: You say true; That was the spell that charm'd them; they are come To make you slaves, to dig their glittring idol, And beasts to bear the burden to their coffers. But ye are men, not beasts: ye will not suffer These fierce hyenas of the wilderness To violate the graves of your forefathers,
And change the habitations of the dead
Indians. Speak; we will do it.
Raym. I heed not pain -- I start not at the grave: But when this perishable frame decays In dust and darkness, tell the Spaniards thus : ". Three moons we give you to depart in peace : Our forests shall repair your sea-worn ships : Whate'er our land produces, victual them :" Then, when the work of preparation's o’er ; When in their flapping sails the wind plays fair, And rattles in the cordage ---speed them on, And wish them happy in their native land; But if they should refuse- (They lift their hatchets.)
Ay, then strike home!
These robbers from your country: leave no trace
Even of their crimes be razed,
We will remember. Raym. Why then, farewell. Potowmak, Telico, Cherish my words. Farewell. Now to my fate.
Raym. I cannot bear it.
He relents. (Aside.)
My wife ! We must this moment part.
Pot. (To TELICO.) He'll keep his word.
Hear me, Zoa.
Zoa. Be it so, there will I dwell.
Then it shall be my tomb. But why to prison ?
Raym... : I have promis'd so;.
No, not for worlds;
Raym. It cannot be.
Yet he is fix'd. Zoa. I will but watch thee with unwinking eyes And if a tear upon thy cheek should light, I'll kiss it gently off, and still forbear to wake thee.
Raym. I cannot bear it. Telico !- Potowmak! Tear us asunder. (They part them.) Will you basely
stand And see your chief dishonour'd by a woman? Farewell. My manhood never shrunk till now. (Aside. Be kind and gentle to her. Oh! farewell! [Exit. Zoa. (Breaking indignantly from the Creeks.) Zoa is

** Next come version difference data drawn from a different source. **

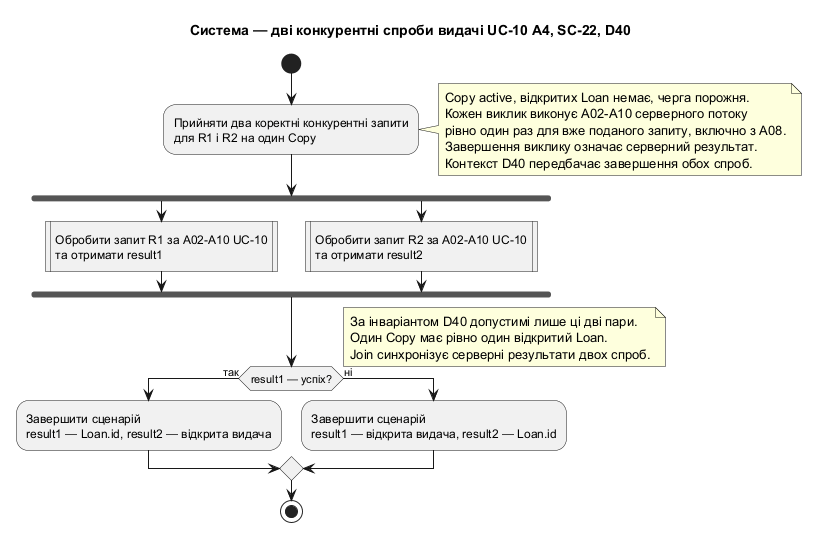
Earlier version of the PlantUML export lab4/render/activity-concurrency.png (the1nurz/mavpz). The source it was exported from:
```plantuml
@startuml activity-concurrency
title Система — дві конкурентні спроби видачі UC-10 A4, SC-22, D40

|Система|
start
:Прийняти два коректні конкурентні запити\nдля R1 і R2 на один Copy;
note right
  Copy active, відкритих Loan немає, черга порожня.
  Кожен виклик виконує A02-A10 серверного потоку
  рівно один раз для вже поданого запиту, включно з A08.
  Завершення виклику означає серверний результат.
  Контекст D40 передбачає завершення обох спроб.
end note
fork
  :Обробити запит R1 за A02-A10 UC-10\nта отримати result1; <<procedure>>
fork again
  :Обробити запит R2 за A02-A10 UC-10\nта отримати result2; <<procedure>>
end fork
if (result1 — успіх?) then (так)
  :Завершити сценарій\nresult1 — Loan.id, result2 — відкрита видача;
else (ні)
  :Завершити сценарій\nresult1 — відкрита видача, result2 — Loan.id;
endif
note right
  За інваріантом D40 допустимі лише ці дві пари.
  Один Copy має рівно один відкритий Loan.
  Join синхронізує серверні результати двох спроб.
end note
stop
@enduml
```
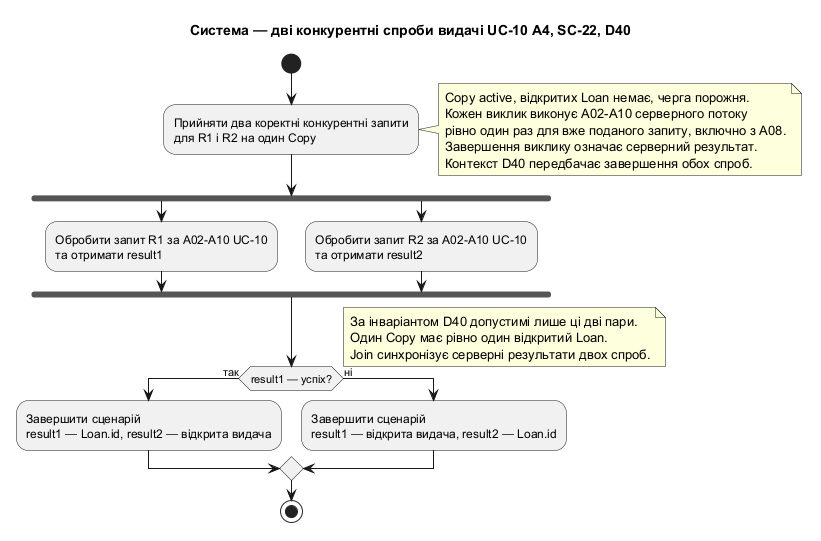
The same file after the commit.

Change to the diagram source:
```diff
@@ -12,9 +12,9 @@
   Контекст D40 передбачає завершення обох спроб.
 end note
 fork
-  :Обробити запит R1 за A02-A10 UC-10\nта отримати result1; <<procedure>>
+  :Обробити запит R1 за A02-A10 UC-10\nта отримати result1;
 fork again
-  :Обробити запит R2 за A02-A10 UC-10\nта отримати result2; <<procedure>>
+  :Обробити запит R2 за A02-A10 UC-10\nта отримати result2;
 end fork
 if (result1 — успіх?) then (так)
   :Завершити сценарій\nresult1 — Loan.id, result2 — відкрита видача;
```
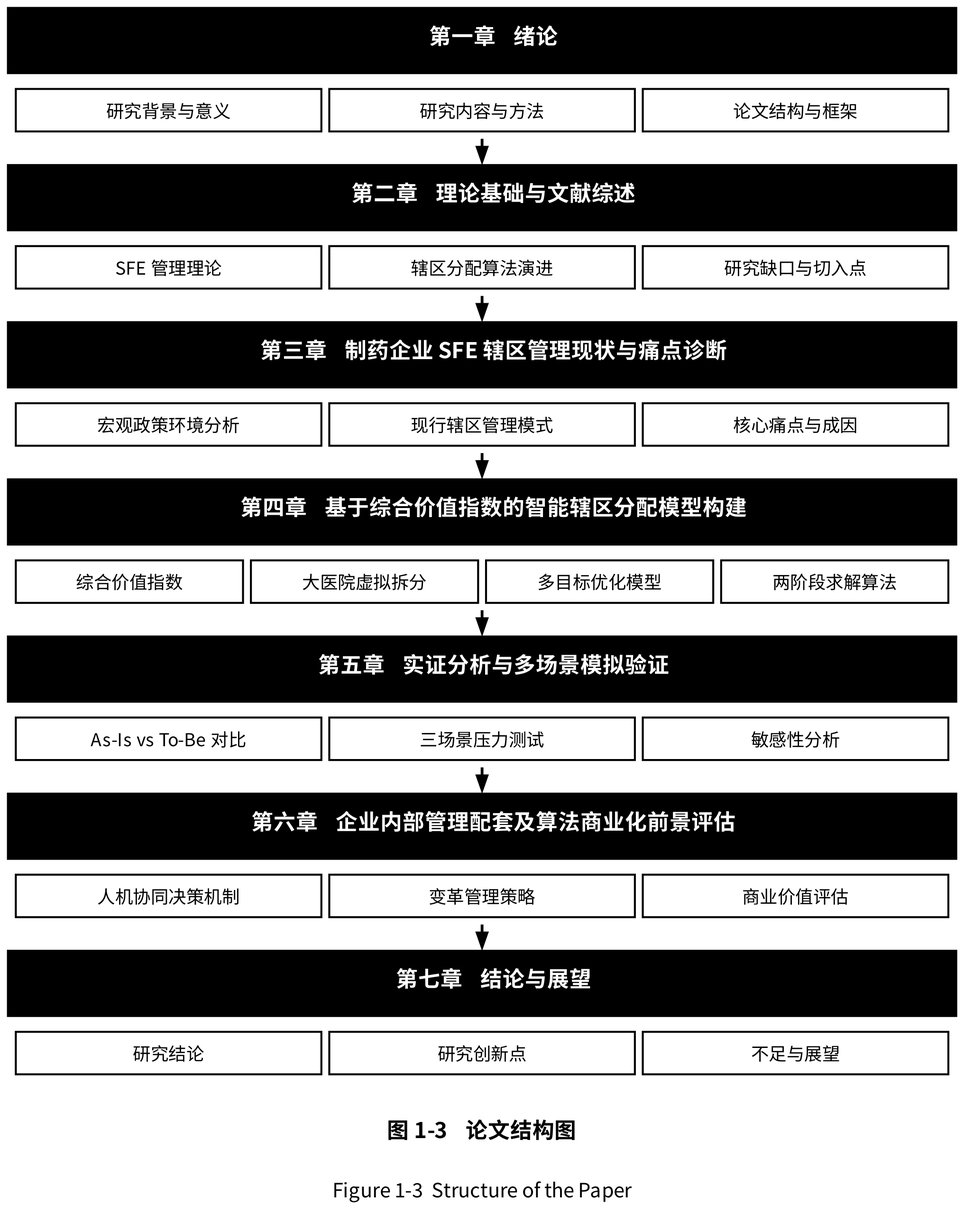
The Graphviz diagram docs/figures/fig1-3.png in vickenkira36/SJTU_MBA_SFE, before a commit. Its source is kept beside it as docs/figures/fig1-3.dot.
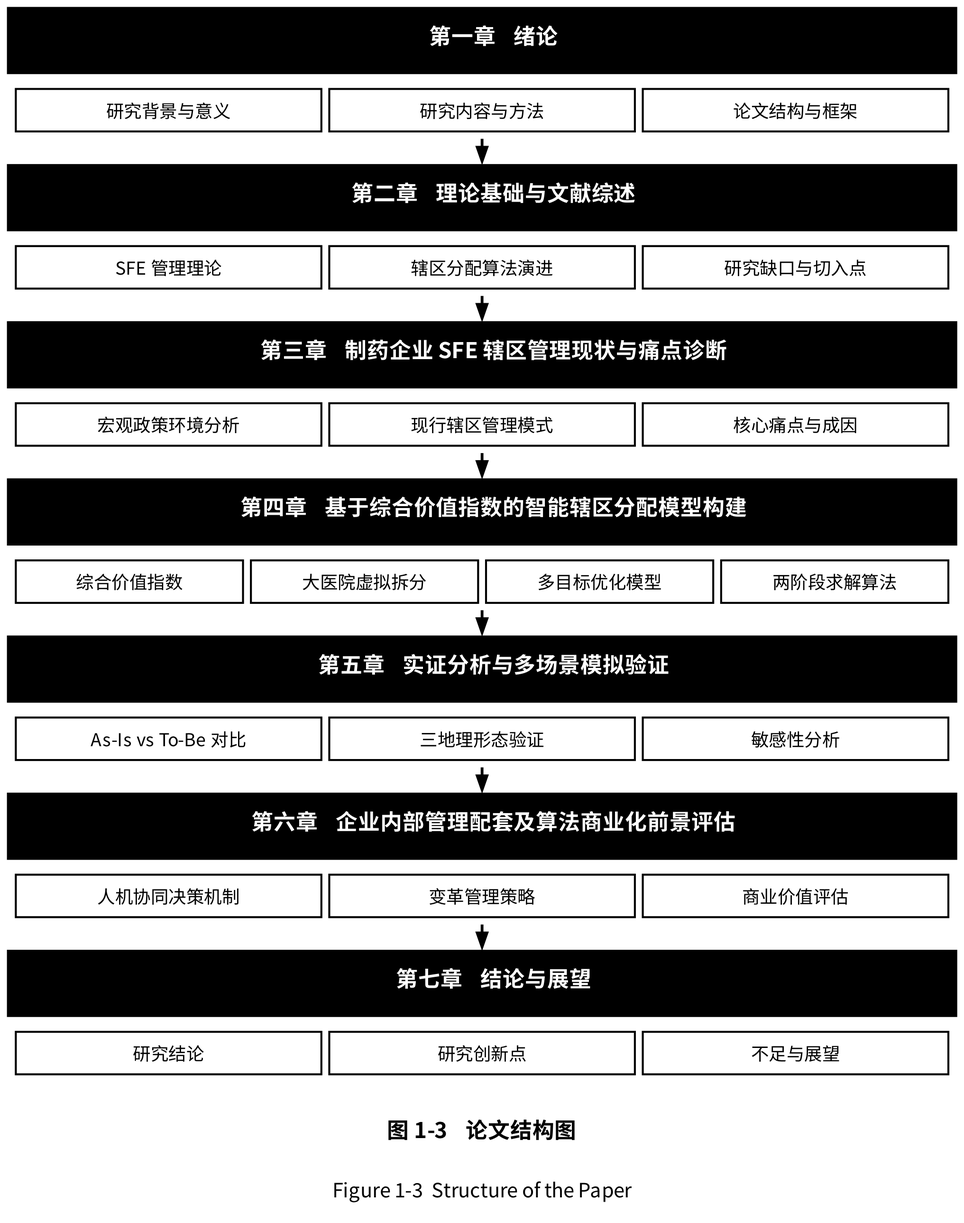
The same file after the commit.

Commit message:
图 1-3 与图 5-3 同步跨章节一致性修复

Change to the diagram source:
```diff
@@ -92,7 +92,7 @@
                 <TABLE BORDER="0" CELLBORDER="1" CELLSPACING="4" CELLPADDING="3">
                     <TR>
                         <TD WIDTH="150" ALIGN="CENTER"><FONT POINT-SIZE="9">As-Is vs To-Be 对比</FONT></TD>
-                        <TD WIDTH="150" ALIGN="CENTER"><FONT POINT-SIZE="9">三场景压力测试</FONT></TD>
+                        <TD WIDTH="150" ALIGN="CENTER"><FONT POINT-SIZE="9">三地理形态验证</FONT></TD>
                         <TD WIDTH="150" ALIGN="CENTER"><FONT POINT-SIZE="9">敏感性分析</FONT></TD>
                     </TR>
                 </TABLE>
```
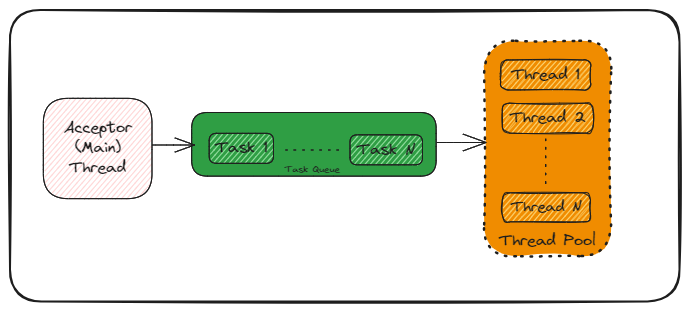
The Excalidraw diagram static/img/threads.excalidraw.png in swaroopar/inprogress-engineer, before a commit. Source tidied: one line per element, renumbered; positions are measured from the earlier drawing's top-left corner, leaving out a move shared by most shapes.
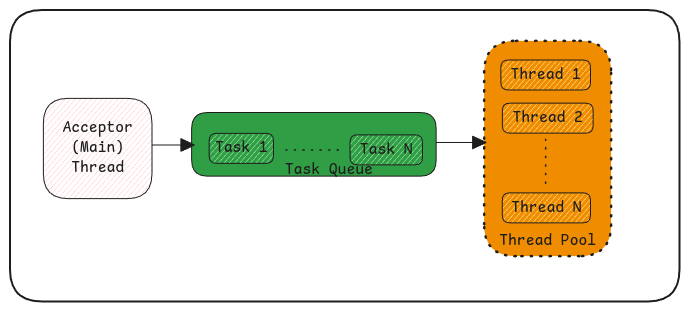
Later version of the same file.

What changed in the source:
```diff
@@ -1,21 +1,21 @@
-{"id": 0, "type": "rectangle", "strokeColor": "#1e1e1e", "strokeWidth": 2, "roughness": 1, "round": true, "x": 0, "y": 0, "width": 669, "height": 291}
+{"id": 0, "type": "rectangle", "strokeColor": "#1e1e1e", "strokeWidth": 2, "roughness": 0, "round": true, "x": 0, "y": 0, "width": 669, "height": 291}
-{"id": 1, "type": "rectangle", "strokeColor": "#1e1e1e", "backgroundColor": "#f08c00", "fillStyle": "solid", "strokeWidth": 2, "strokeStyle": "dotted", "roughness": 1, "round": true, "x": 474, "y": 31, "width": 127, "height": 215}
+{"id": 1, "type": "rectangle", "strokeColor": "#1e1e1e", "backgroundColor": "#f08c00", "fillStyle": "solid", "strokeWidth": 2, "strokeStyle": "dotted", "roughness": 0, "round": true, "x": 474, "y": 31, "width": 127, "height": 215}
-{"id": 2, "type": "text", "text": "Thread Pool", "strokeColor": "#1e1e1e", "strokeWidth": 2, "strokeStyle": "dotted", "roughness": 1, "fontSize": 16, "fontFamily": 1, "textAlign": "center", "verticalAlign": "bottom", "inside": 1, "x": 489, "y": 221, "width": 97, "height": 20}
+{"id": 2, "type": "text", "text": "Thread Pool", "strokeColor": "#1e1e1e", "strokeWidth": 2, "strokeStyle": "dotted", "roughness": 1, "fontSize": 16, "fontFamily": 8, "textAlign": "center", "verticalAlign": "bottom", "inside": 1, "x": 489, "y": 221, "width": 97, "height": 20}
-{"id": 3, "type": "rectangle", "strokeColor": "#1e1e1e", "backgroundColor": "#ffec99", "fillStyle": "hachure", "strokeWidth": 1, "roughness": 1, "round": true, "x": 491, "y": 50, "width": 90, "height": 30}
+{"id": 3, "type": "rectangle", "strokeColor": "#1e1e1e", "backgroundColor": "#ffec99", "fillStyle": "hachure", "strokeWidth": 1, "roughness": 0, "round": true, "x": 491, "y": 50, "width": 90, "height": 30}
-{"id": 4, "type": "text", "text": "Thread 1", "strokeColor": "#1e1e1e", "strokeWidth": 1, "roughness": 1, "fontSize": 16, "fontFamily": 1, "textAlign": "center", "verticalAlign": "middle", "inside": 3, "x": 501, "y": 55, "width": 69, "height": 20}
+{"id": 4, "type": "text", "text": "Thread 1", "strokeColor": "#1e1e1e", "strokeWidth": 1, "roughness": 1, "fontSize": 16, "fontFamily": 8, "textAlign": "center", "verticalAlign": "middle", "inside": 3, "x": 500, "y": 55, "width": 70, "height": 20}
-{"id": 5, "type": "rectangle", "strokeColor": "#1e1e1e", "backgroundColor": "#ffec99", "fillStyle": "hachure", "strokeWidth": 1, "roughness": 1, "round": true, "x": 492, "y": 183, "width": 88, "height": 29}
+{"id": 5, "type": "rectangle", "strokeColor": "#1e1e1e", "backgroundColor": "#ffec99", "fillStyle": "hachure", "strokeWidth": 1, "roughness": 0, "round": true, "x": 492, "y": 183, "width": 88, "height": 30}
-{"id": 6, "type": "text", "text": "Thread N", "strokeColor": "#1e1e1e", "strokeWidth": 1, "roughness": 1, "fontSize": 15.2, "fontFamily": 1, "textAlign": "center", "verticalAlign": "middle", "inside": 5, "x": 501, "y": 188, "width": 71, "height": 19}
+{"id": 6, "type": "text", "text": "Thread N", "strokeColor": "#1e1e1e", "strokeWidth": 1, "roughness": 1, "fontSize": 16, "fontFamily": 8, "textAlign": "center", "verticalAlign": "middle", "inside": 5, "x": 501, "y": 188, "width": 70, "height": 20}
-{"id": 7, "type": "rectangle", "strokeColor": "#1e1e1e", "backgroundColor": "#ffec99", "fillStyle": "hachure", "strokeWidth": 1, "roughness": 1, "round": true, "x": 492, "y": 93, "width": 91, "height": 30}
+{"id": 7, "type": "rectangle", "strokeColor": "#1e1e1e", "backgroundColor": "#ffec99", "fillStyle": "hachure", "strokeWidth": 1, "roughness": 0, "round": true, "x": 492, "y": 93, "width": 91, "height": 30}
-{"id": 8, "type": "text", "text": "Thread 2", "strokeColor": "#1e1e1e", "strokeWidth": 1, "roughness": 1, "fontSize": 16, "fontFamily": 1, "textAlign": "center", "verticalAlign": "middle", "inside": 7, "x": 500, "y": 98, "width": 76, "height": 20}
+{"id": 8, "type": "text", "text": "Thread 2", "strokeColor": "#1e1e1e", "strokeWidth": 1, "roughness": 1, "fontSize": 16, "fontFamily": 8, "textAlign": "center", "verticalAlign": "middle", "inside": 7, "x": 503, "y": 98, "width": 70, "height": 20}
-{"id": 9, "type": "line", "strokeColor": "#1e1e1e", "strokeWidth": 1, "strokeStyle": "dotted", "roughness": 0, "round": true, "x": 536, "y": 129, "width": 0, "height": 51, "points": [[0, 0], [0, 51]]}
+{"id": 9, "type": "line", "strokeColor": "#1e1e1e", "strokeWidth": 1, "strokeStyle": "dotted", "roughness": 0, "endArrowhead": "triangle", "round": true, "x": 536, "y": 129, "width": 0, "height": 51, "points": [[0, 0], [0, 51]]}
 {"id": 10, "type": "rectangle", "strokeColor": "#1e1e1e", "backgroundColor": "#2f9e44", "fillStyle": "solid", "strokeWidth": 1, "roughness": 0, "round": true, "x": 182, "y": 102, "width": 244, "height": 64}
 {"id": 11, "type": "rectangle", "strokeColor": "#1e1e1e", "backgroundColor": "#b2f2bb", "fillStyle": "hachure", "strokeWidth": 1, "roughness": 0, "round": true, "x": 199, "y": 123, "width": 64, "height": 30}
-{"id": 12, "type": "text", "text": "Task 1", "strokeColor": "#1e1e1e", "strokeWidth": 1, "roughness": 0, "fontSize": 16, "fontFamily": 1, "textAlign": "center", "verticalAlign": "middle", "inside": 11, "x": 205, "y": 128, "width": 52, "height": 20}
+{"id": 12, "type": "text", "text": "Task 1", "strokeColor": "#1e1e1e", "strokeWidth": 1, "roughness": 0, "fontSize": 16, "fontFamily": 8, "textAlign": "center", "verticalAlign": "middle", "inside": 11, "x": 205, "y": 128, "width": 53, "height": 20}
 {"id": 13, "type": "rectangle", "strokeColor": "#1e1e1e", "backgroundColor": "#b2f2bb", "fillStyle": "hachure", "strokeWidth": 1, "roughness": 0, "round": true, "x": 340, "y": 125, "width": 73, "height": 30}
-{"id": 14, "type": "text", "text": "Task N", "strokeColor": "#1e1e1e", "strokeWidth": 1, "roughness": 0, "fontSize": 16, "fontFamily": 1, "textAlign": "center", "verticalAlign": "middle", "inside": 13, "x": 347, "y": 130, "width": 58, "height": 20}
+{"id": 14, "type": "text", "text": "Task N", "strokeColor": "#1e1e1e", "strokeWidth": 1, "roughness": 0, "fontSize": 16, "fontFamily": 8, "textAlign": "center", "verticalAlign": "middle", "inside": 13, "x": 350, "y": 130, "width": 53, "height": 20}
-{"id": 15, "type": "line", "strokeColor": "#1e1e1e", "strokeWidth": 1, "strokeStyle": "dotted", "roughness": 0, "round": true, "x": 276, "y": 140, "width": 56, "height": 0, "points": [[0, 0], [56, 0]]}
+{"id": 15, "type": "line", "strokeColor": "#1e1e1e", "strokeWidth": 1, "strokeStyle": "dotted", "roughness": 0, "endArrowhead": "triangle", "round": true, "x": 276, "y": 140, "width": 56, "height": 0, "points": [[0, 0], [56, 0]]}
 {"id": 16, "type": "rectangle", "strokeColor": "#1e1e1e", "backgroundColor": "#ffc9c9", "fillStyle": "hachure", "strokeWidth": 1, "roughness": 0, "round": true, "x": 33, "y": 88, "width": 109, "height": 100}
-{"id": 17, "type": "text", "text": "Acceptor\n(Main)\nThread", "strokeColor": "#1e1e1e", "strokeWidth": 1, "strokeStyle": "dotted", "roughness": 0, "fontSize": 16, "fontFamily": 1, "textAlign": "center", "verticalAlign": "middle", "inside": 16, "x": 54, "y": 108, "width": 68, "height": 60}
+{"id": 17, "type": "text", "text": "Acceptor\n(Main)\nThread", "strokeColor": "#1e1e1e", "strokeWidth": 1, "strokeStyle": "dotted", "roughness": 0, "fontSize": 16, "fontFamily": 8, "textAlign": "center", "verticalAlign": "middle", "inside": 16, "x": 52, "y": 108, "width": 70, "height": 60}
-{"id": 18, "type": "arrow", "strokeColor": "#1e1e1e", "strokeWidth": 1, "roughness": 0, "endArrowhead": "arrow", "round": true, "x": 142, "y": 135, "width": 42, "height": 0, "points": [[0, 0], [42, 0]]}
+{"id": 18, "type": "arrow", "strokeColor": "#1e1e1e", "strokeWidth": 1, "roughness": 0, "endArrowhead": "triangle", "round": true, "x": 142, "y": 135, "width": 42, "height": 0, "points": [[0, 0], [42, 0]]}
-{"id": 19, "type": "arrow", "strokeColor": "#1e1e1e", "strokeWidth": 1, "roughness": 0, "endArrowhead": "arrow", "round": true, "x": 427, "y": 132, "width": 49, "height": 0, "points": [[0, 0], [49, 0]]}
+{"id": 19, "type": "arrow", "strokeColor": "#1e1e1e", "strokeWidth": 1, "roughness": 0, "endArrowhead": "triangle", "round": true, "x": 427, "y": 132, "width": 49, "height": 0, "points": [[0, 0], [49, 0]]}
-{"id": 20, "type": "text", "text": "Task Queue", "strokeColor": "#1e1e1e", "backgroundColor": "#f08c00", "fillStyle": "solid", "strokeWidth": 1, "roughness": 0, "fontSize": 9.21, "fontFamily": 1, "x": 275, "y": 154, "width": 55, "height": 12}
+{"id": 20, "type": "text", "text": "Task Queue", "strokeColor": "#1e1e1e", "backgroundColor": "#f08c00", "fillStyle": "solid", "strokeWidth": 1, "roughness": 0, "fontSize": 16, "fontFamily": 8, "x": 275, "y": 150, "width": 88, "height": 20}
```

never wont to force her love Where 'tis not welcome. Yet, 'tis somewhat strange; I ask with him to share captivity, And he refuses me..
Pot. (To Telico.) It strikes her deeply: Withdraw the Creeks, and leave us. [They retire.
POTOWMAK and Zoa. Zoa. And why am I forbidden to partake His bread and water, and his scanty straw; And “ 'tis a place ill fitted to my sex;" As if I had a soul to be dismay'd With what these Spaniards can inflict. 'Tis strange, There must be something more. Pot.
He must return,